Looking for a job in the Digital Era is as much about preparation and attitude as it is background and ability.
Create a cover letter template. This is an email template you reuse, modifying it each time. Your cover letter should be short, sweet and to the point. And it also should be personalized with the recipient’s name, their company name and address, etc. Sending out a non-personalized cover letter makes no sense when websites and search engines make it so easy to find this information. Be sure to use the proper job title of the recipient. If you don’t know it, then look it up or ask someone at the company. That might be as easy as making a phone call and asking the person who answers.
Convert your cover resume into a PDF file. Be sure to take the right steps to include any URLs that belong there. Don’t know how to include a URL in a PDF? The simplest method is to compose your resume in Word, and “export” it as a PDF. If that stumps you, call a few friends. Surely someone you know has an up-to-date version of Word or Office 2013 or 365 at home or at work, and they can help you. It’s worth a coffee, a beer, or maybe an ice cream cone to thank them for this favor.
Groom your online profile! That includes Social Media plus anything and everything about you on the Internet. Be certain any content on Facebook, Twitter, Instagram, Flickr, Google Plus, and all of the other services has no foolish photos or posts you’d rather not be seen by a potential employer.
LinkedIn is the 800-pound gorilla of job hunting. This is the key place to keep your profile current and informative. It can also be a place to find leads or to reach out. Recruiters spend countless hours searching LinkedIn for candidates. You can post there, as well. Have something to say about your area of concentration? Write it and post it on LinkedIn. Don’t be shy!
A fellow I know here in NY used Twitter to get a job a few years back. He tweeted that he was job hunting. Someone saw it, had been aware of him from his tweets, and sent him a DM to come in for a chat. Neither of them knew at that point that the recruiter’s resume software had rejected him. He went in, interviewed, and got the job.
Post your job hunt on Facebook. Let friends and acquaintances know you’re looking. In the digital era, the opportunity and the power of word of mouth isbetter than ever. Referrals of openings and contacts are almost always better than cold calls.
Use a spreadsheet program to create a job hunt database. Enter the company name, contact, when you emailed your resume, and keep a log of phone and email contact. You might speak to many companies. Rather than risk confusion, use the database to keep things straight. You’ll have a record of when you spoke to whom about what.
Getting close to some openings, or approaching negotiations? Give the company a look-see at GlassDoor to see what employees have to say about their companies and the workplace. You can find up to date salary data to be sure you’re in the ballpark.

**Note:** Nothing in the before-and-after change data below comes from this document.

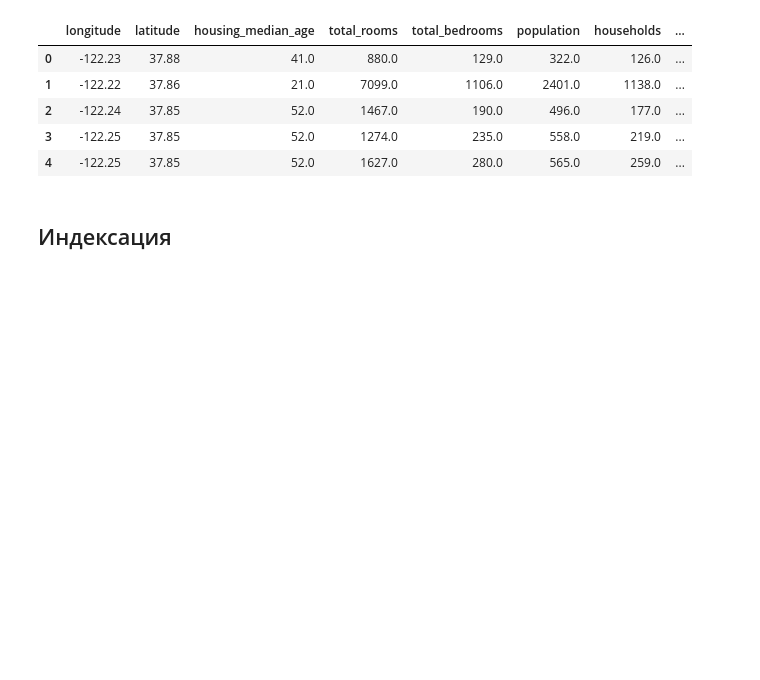
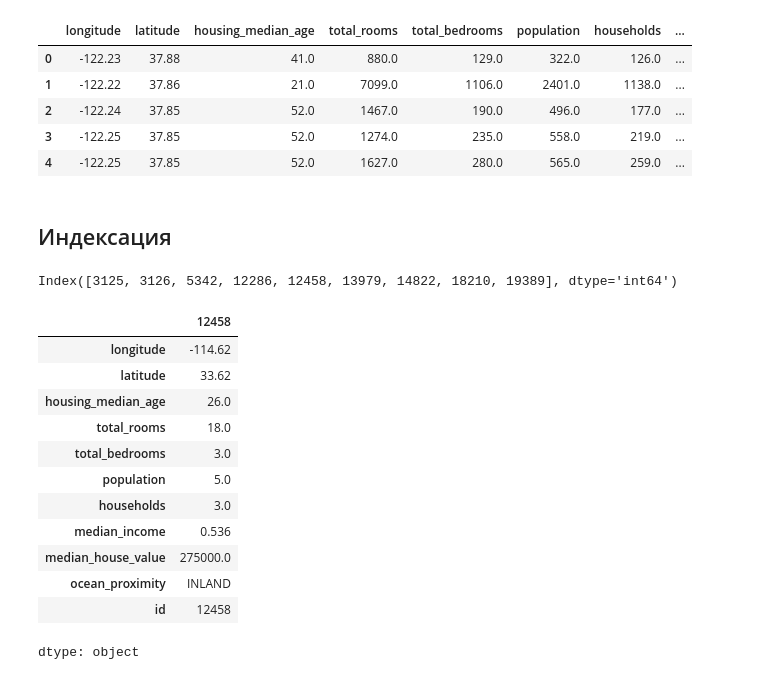
Before and after one commit to bryzgin/pandas_practice, a Jupyter notebook: pandas_practice.ipynb, the cells around one changed output. Cells and saved outputs as stored; diff of their text form; code cells hidden in the pictures; blank space fills up the shorter version.

```diff
--- a/pandas_practice.ipynb
+++ b/pandas_practice.ipynb
@@ -136,3 +136,25 @@ housing_df[~mask].head() # при использовании ~, строгие
 | 4 | -122.25 | 37.85 | 52.0 | 1627.0 | 280.0 | 565.0 | 259.0 | ... |
 # %% [markdown]
 ## Индексация
+# %%
+mask = housing_df["population"] < 10
+tmp = housing_df[mask]
+tmp.index
+# %% [output]
+Index([3125, 3126, 5342, 12286, 12458, 13979, 14822, 18210, 19389], dtype='int64')
+# %%
+tmp.loc[12458]
+# %% [output]
+|  | 12458 |
+| longitude | -114.62 |
+| latitude | 33.62 |
+| housing_median_age | 26.0 |
+| total_rooms | 18.0 |
+| total_bedrooms | 3.0 |
+| population | 5.0 |
+| households | 3.0 |
+| median_income | 0.536 |
+| median_house_value | 275000.0 |
+| ocean_proximity | INLAND |
+| id | 12458 |
+dtype: object
```
Also changed, not shown: parts of 3 cells of this notebook.
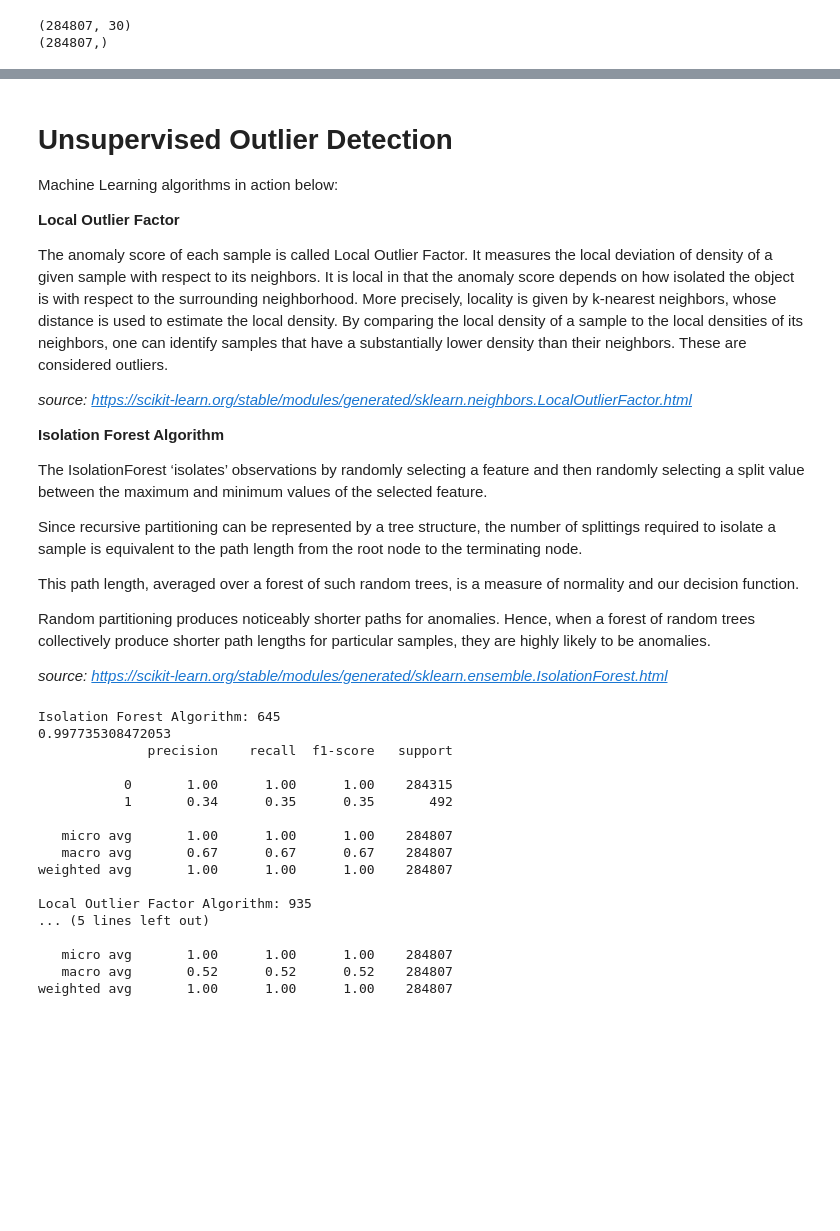
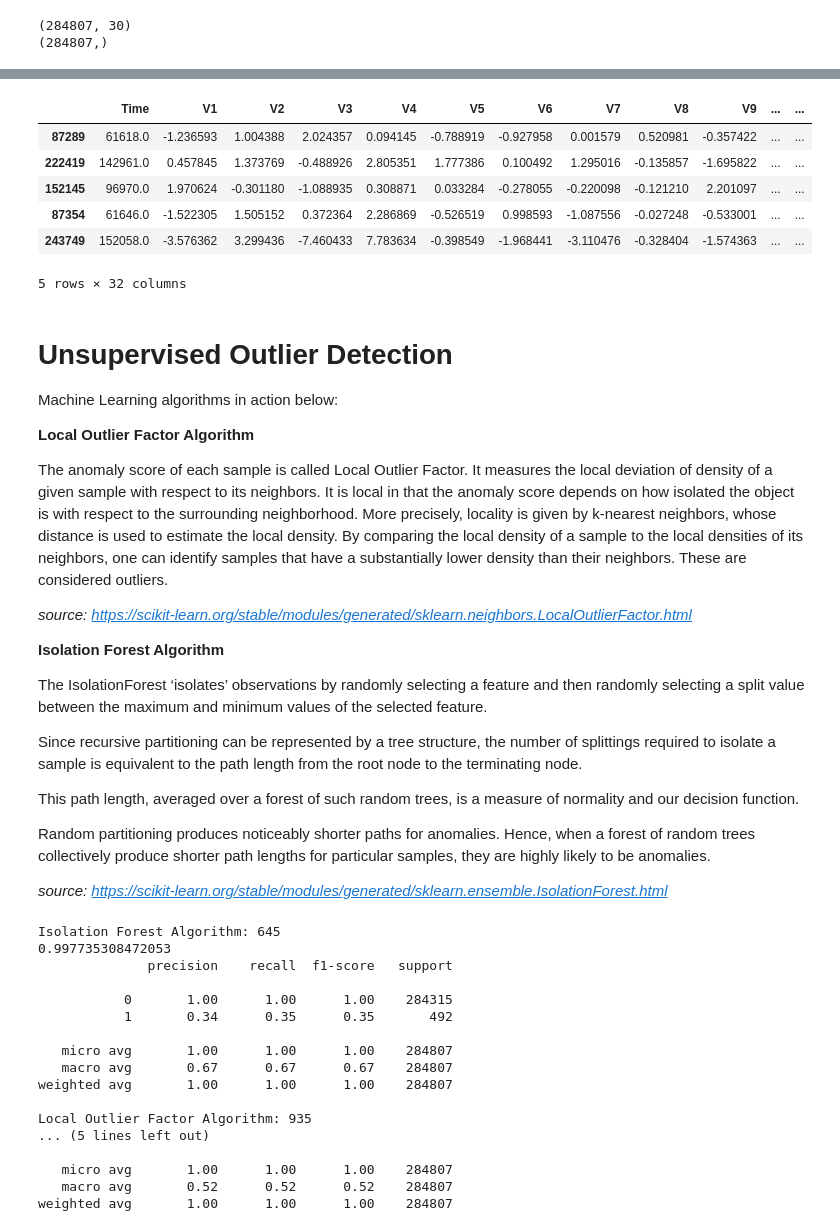
Before and after one commit to rickyjames1750/Credit-Card-Fraud-Detection, a Jupyter notebook: credit-card-fraud-detection.ipynb, the cells around one changed output, grey strips where cells are left out. Saved outputs shown, nothing was run; the diff lists cells and outputs as text; code cells hidden in the pictures; blank space fills up the shorter version.

```diff
--- a/credit-card-fraud-detection.ipynb
+++ b/credit-card-fraud-detection.ipynb
@@ -165,0 +175,5 @@ print(Y.shape)
+# %%
+#Normilization
+from sklearn.preprocessing import StandardScaler
+#scaler = StandardScaler
+data['normAmount'] = StandardScaler().fit_transform(data['Amount'].values.reshape(-1, 1))
@@ -166,8 +225,28 @@ print(Y.shape)
+# %%
+#Shuffling data
+data = data.sample(frac=1)
+#Fraud Quantity
+fraud_data = data.loc[data['Class'] == 1]
+valid_data = data.loc[data['Class'] == 0][:492]
+#Pandas Concat function used to rejoins classes
+normalized_data = pd.concat([fraud_data, valid_data])
+#Shuffling data rows
+latest_data = normalized_data.sample(frac=1, random_state=42)
+# %%
+latest_data.head()
+# %% [output]
+|  | Time | V1 | V2 | V3 | V4 | V5 | V6 | V7 | V8 | V9 | ... | ... |
+| 87289 | 61618.0 | -1.236593 | 1.004388 | 2.024357 | 0.094145 | -0.788919 | -0.927958 | 0.001579 | 0.520981 | -0.357422 | ... | ... |
+| 222419 | 142961.0 | 0.457845 | 1.373769 | -0.488926 | 2.805351 | 1.777386 | 0.100492 | 1.295016 | -0.135857 | -1.695822 | ... | ... |
+| 152145 | 96970.0 | 1.970624 | -0.301180 | -1.088935 | 0.308871 | 0.033284 | -0.278055 | -0.220098 | -0.121210 | 2.201097 | ... | ... |
+| 87354 | 61646.0 | -1.522305 | 1.505152 | 0.372364 | 2.286869 | -0.526519 | 0.998593 | -1.087556 | -0.027248 | -0.533001 | ... | ... |
+| 243749 | 152058.0 | -3.576362 | 3.299436 | -7.460433 | 7.783634 | -0.398549 | -1.968441 | -3.110476 | -0.328404 | -1.574363 | ... | ... |
+5 rows × 32 columns
 # %% [markdown]
 # Unsupervised Outlier Detection
 Machine Learning algorithms in action below:<br>
 
-__Local Outlier Factor__<br>
+__Local Outlier Factor Algorithm__<br>
 
 The anomaly score of each sample is called Local Outlier Factor. It measures the local deviation of density of a given sample with respect to its neighbors. It is local in that the anomaly score depends on how isolated the object is with respect to the surrounding neighborhood. More precisely, locality is given by k-nearest neighbors, whose distance is used to estimate the local density. By comparing the local density of a sample to the local densities of its neighbors, one can identify samples that have a substantially lower density than their neighbors. These are considered outliers.<br>
 
```
Also changed, not shown: parts of 7 cells of this notebook.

Use Internet job sites. Dice and Monster are general job sites. Many industries have dedicated recruiters or job listings. Go to Google and Bing to look up everything you can find. Those are the digital tools of the trade. Put them to good use, and good luck finding that next job!
-- Dean Landsman, Principal, Landsman Communications Group, New York City